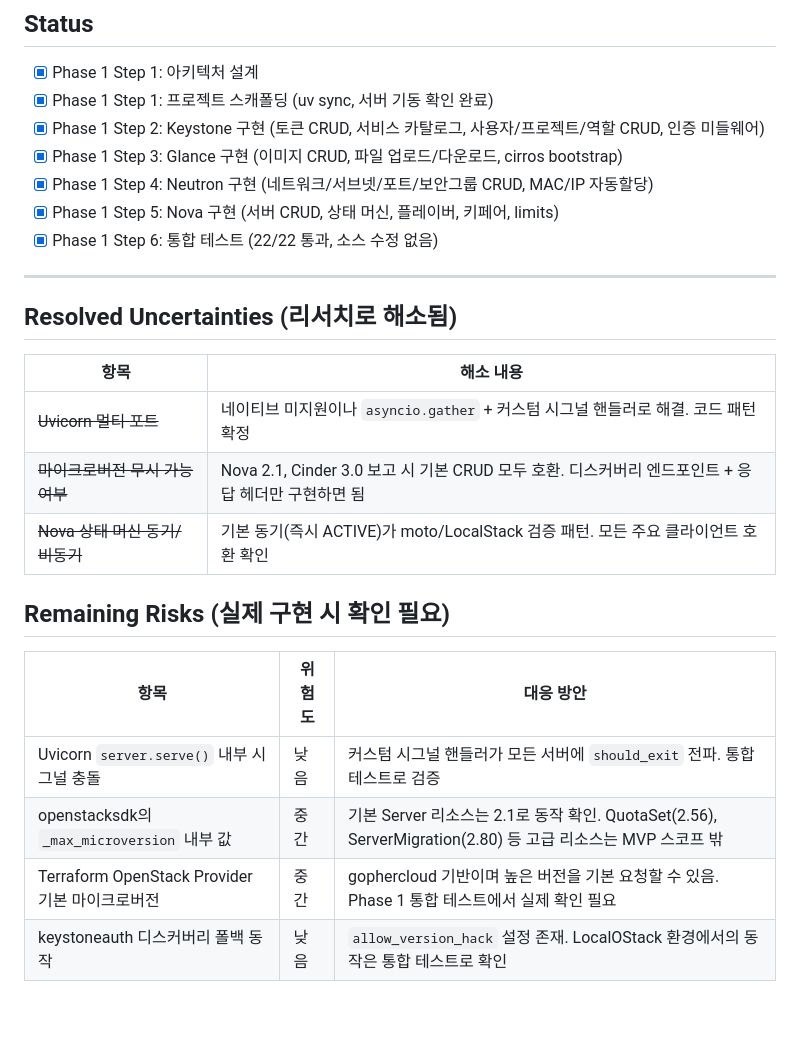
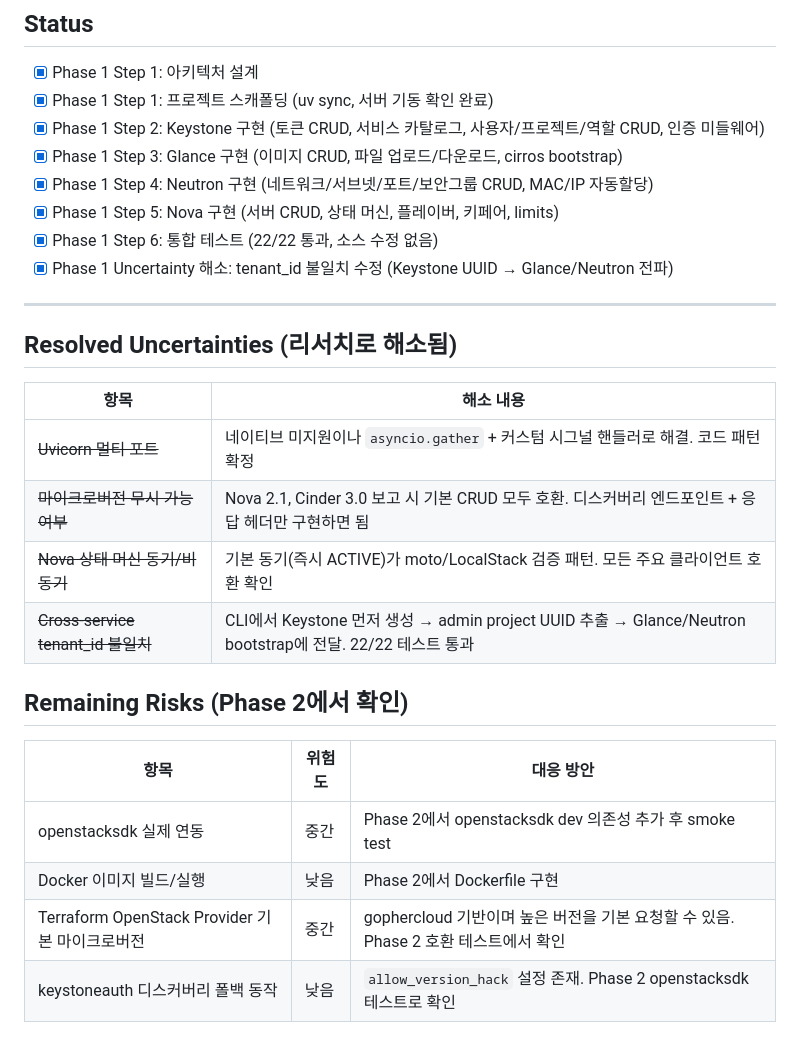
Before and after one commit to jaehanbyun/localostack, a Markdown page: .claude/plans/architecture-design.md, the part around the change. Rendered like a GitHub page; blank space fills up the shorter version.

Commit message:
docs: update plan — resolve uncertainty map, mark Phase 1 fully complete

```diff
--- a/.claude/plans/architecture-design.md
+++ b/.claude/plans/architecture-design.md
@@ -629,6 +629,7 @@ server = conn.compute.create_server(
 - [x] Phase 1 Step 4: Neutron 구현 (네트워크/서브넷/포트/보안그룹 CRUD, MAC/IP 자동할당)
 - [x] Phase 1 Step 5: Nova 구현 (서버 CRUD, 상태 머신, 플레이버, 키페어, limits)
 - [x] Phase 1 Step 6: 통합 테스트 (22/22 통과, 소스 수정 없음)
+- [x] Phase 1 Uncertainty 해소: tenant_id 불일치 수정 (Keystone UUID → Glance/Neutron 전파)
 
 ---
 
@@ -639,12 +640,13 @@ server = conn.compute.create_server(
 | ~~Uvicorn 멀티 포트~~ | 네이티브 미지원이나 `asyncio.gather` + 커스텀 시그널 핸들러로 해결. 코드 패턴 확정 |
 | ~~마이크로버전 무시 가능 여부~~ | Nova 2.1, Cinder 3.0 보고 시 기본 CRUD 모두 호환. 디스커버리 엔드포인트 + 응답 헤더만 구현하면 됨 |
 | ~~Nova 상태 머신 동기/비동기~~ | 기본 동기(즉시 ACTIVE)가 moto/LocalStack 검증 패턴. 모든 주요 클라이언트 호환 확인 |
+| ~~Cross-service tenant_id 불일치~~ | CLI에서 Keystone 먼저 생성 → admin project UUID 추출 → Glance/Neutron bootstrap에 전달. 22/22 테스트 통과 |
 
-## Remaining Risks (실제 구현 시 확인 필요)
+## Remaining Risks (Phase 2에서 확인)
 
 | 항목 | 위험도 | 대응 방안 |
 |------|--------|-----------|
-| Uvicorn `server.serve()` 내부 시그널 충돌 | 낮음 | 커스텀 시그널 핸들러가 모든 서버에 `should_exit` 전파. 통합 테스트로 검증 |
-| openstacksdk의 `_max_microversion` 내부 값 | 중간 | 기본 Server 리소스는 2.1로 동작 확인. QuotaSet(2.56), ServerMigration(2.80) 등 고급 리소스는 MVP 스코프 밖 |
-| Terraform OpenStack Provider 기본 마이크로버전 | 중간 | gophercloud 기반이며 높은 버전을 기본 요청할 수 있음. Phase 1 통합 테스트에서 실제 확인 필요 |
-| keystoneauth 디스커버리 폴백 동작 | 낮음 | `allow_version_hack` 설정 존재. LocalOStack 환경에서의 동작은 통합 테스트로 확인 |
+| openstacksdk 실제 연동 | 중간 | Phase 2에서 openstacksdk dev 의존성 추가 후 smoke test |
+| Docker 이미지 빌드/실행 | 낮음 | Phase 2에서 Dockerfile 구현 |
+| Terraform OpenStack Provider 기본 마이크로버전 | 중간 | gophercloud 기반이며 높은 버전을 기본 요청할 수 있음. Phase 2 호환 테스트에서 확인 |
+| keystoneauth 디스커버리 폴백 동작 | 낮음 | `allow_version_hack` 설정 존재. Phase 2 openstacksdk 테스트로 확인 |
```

++++++++++

> _Work instructions_
Please print the entire listing again exactly, minus its images.

> _Exercise output_
Before and after one commit to jaehanbyun/localostack, a Markdown page: .claude/plans/architecture-design.md, the part around the change. Rendered like a GitHub page; blank space fills up the shorter version.

Commit message:
docs: update plan — resolve uncertainty map, mark Phase 1 fully complete

```diff
--- a/.claude/plans/architecture-design.md
+++ b/.claude/plans/architecture-design.md
@@ -629,6 +629,7 @@ server = conn.compute.create_server(
 - [x] Phase 1 Step 4: Neutron 구현 (네트워크/서브넷/포트/보안그룹 CRUD, MAC/IP 자동할당)
 - [x] Phase 1 Step 5: Nova 구현 (서버 CRUD, 상태 머신, 플레이버, 키페어, limits)
 - [x] Phase 1 Step 6: 통합 테스트 (22/22 통과, 소스 수정 없음)
+- [x] Phase 1 Uncertainty 해소: tenant_id 불일치 수정 (Keystone UUID → Glance/Neutron 전파)
 
 ---
 
@@ -639,12 +640,13 @@ server = conn.compute.create_server(
 | ~~Uvicorn 멀티 포트~~ | 네이티브 미지원이나 `asyncio.gather` + 커스텀 시그널 핸들러로 해결. 코드 패턴 확정 |
 | ~~마이크로버전 무시 가능 여부~~ | Nova 2.1, Cinder 3.0 보고 시 기본 CRUD 모두 호환. 디스커버리 엔드포인트 + 응답 헤더만 구현하면 됨 |
 | ~~Nova 상태 머신 동기/비동기~~ | 기본 동기(즉시 ACTIVE)가 moto/LocalStack 검증 패턴. 모든 주요 클라이언트 호환 확인 |
+| ~~Cross-service tenant_id 불일치~~ | CLI에서 Keystone 먼저 생성 → admin project UUID 추출 → Glance/Neutron bootstrap에 전달. 22/22 테스트 통과 |
 
-## Remaining Risks (실제 구현 시 확인 필요)
+## Remaining Risks (Phase 2에서 확인)
 
 | 항목 | 위험도 | 대응 방안 |
 |------|--------|-----------|
-| Uvicorn `server.serve()` 내부 시그널 충돌 | 낮음 | 커스텀 시그널 핸들러가 모든 서버에 `should_exit` 전파. 통합 테스트로 검증 |
-| openstacksdk의 `_max_microversion` 내부 값 | 중간 | 기본 Server 리소스는 2.1로 동작 확인. QuotaSet(2.56), ServerMigration(2.80) 등 고급 리소스는 MVP 스코프 밖 |
-| Terraform OpenStack Provider 기본 마이크로버전 | 중간 | gophercloud 기반이며 높은 버전을 기본 요청할 수 있음. Phase 1 통합 테스트에서 실제 확인 필요 |
-| keystoneauth 디스커버리 폴백 동작 | 낮음 | `allow_version_hack` 설정 존재. LocalOStack 환경에서의 동작은 통합 테스트로 확인 |
+| openstacksdk 실제 연동 | 중간 | Phase 2에서 openstacksdk dev 의존성 추가 후 smoke test |
+| Docker 이미지 빌드/실행 | 낮음 | Phase 2에서 Dockerfile 구현 |
+| Terraform OpenStack Provider 기본 마이크로버전 | 중간 | gophercloud 기반이며 높은 버전을 기본 요청할 수 있음. Phase 2 호환 테스트에서 확인 |
+| keystoneauth 디스커버리 폴백 동작 | 낮음 | `allow_version_hack` 설정 존재. Phase 2 openstacksdk 테스트로 확인 |
```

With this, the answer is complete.